> _Task to complete_:
Every line below should be repeated exactly.

> _Change detection data_:
╔══
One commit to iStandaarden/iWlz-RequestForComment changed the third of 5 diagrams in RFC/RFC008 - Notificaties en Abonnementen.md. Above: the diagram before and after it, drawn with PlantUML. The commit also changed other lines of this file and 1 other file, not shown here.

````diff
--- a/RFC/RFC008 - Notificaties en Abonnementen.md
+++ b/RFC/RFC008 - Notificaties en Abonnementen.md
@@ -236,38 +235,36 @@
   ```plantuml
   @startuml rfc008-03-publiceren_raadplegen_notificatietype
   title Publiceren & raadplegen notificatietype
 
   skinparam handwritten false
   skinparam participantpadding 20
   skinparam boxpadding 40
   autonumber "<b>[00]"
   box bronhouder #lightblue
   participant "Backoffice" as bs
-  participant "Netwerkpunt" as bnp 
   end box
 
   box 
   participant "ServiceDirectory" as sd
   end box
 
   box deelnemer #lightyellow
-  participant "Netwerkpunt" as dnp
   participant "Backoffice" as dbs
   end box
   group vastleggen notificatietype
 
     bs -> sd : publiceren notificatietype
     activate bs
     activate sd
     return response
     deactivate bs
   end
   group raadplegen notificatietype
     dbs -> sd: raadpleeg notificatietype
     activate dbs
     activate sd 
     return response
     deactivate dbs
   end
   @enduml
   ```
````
╚══
> _Task answer_:
One commit to iStandaarden/iWlz-RequestForComment changed the third of 5 diagrams in RFC/RFC008 - Notificaties en Abonnementen.md. Above: the diagram before and after it, drawn with PlantUML. The commit also changed other lines of this file and 1 other file, not shown here.

````diff
--- a/RFC/RFC008 - Notificaties en Abonnementen.md
+++ b/RFC/RFC008 - Notificaties en Abonnementen.md
@@ -236,38 +235,36 @@
   ```plantuml
   @startuml rfc008-03-publiceren_raadplegen_notificatietype
   title Publiceren & raadplegen notificatietype
 
   skinparam handwritten false
   skinparam participantpadding 20
   skinparam boxpadding 40
   autonumber "<b>[00]"
   box bronhouder #lightblue
   participant "Backoffice" as bs
-  participant "Netwerkpunt" as bnp 
   end box
 
   box 
   participant "ServiceDirectory" as sd
   end box
 
   box deelnemer #lightyellow
-  participant "Netwerkpunt" as dnp
   participant "Backoffice" as dbs
   end box
   group vastleggen notificatietype
 
     bs -> sd : publiceren notificatietype
     activate bs
     activate sd
     return response
     deactivate bs
   end
   group raadplegen notificatietype
     dbs -> sd: raadpleeg notificatietype
     activate dbs
     activate sd 
     return response
     deactivate dbs
   end
   @enduml
   ```
````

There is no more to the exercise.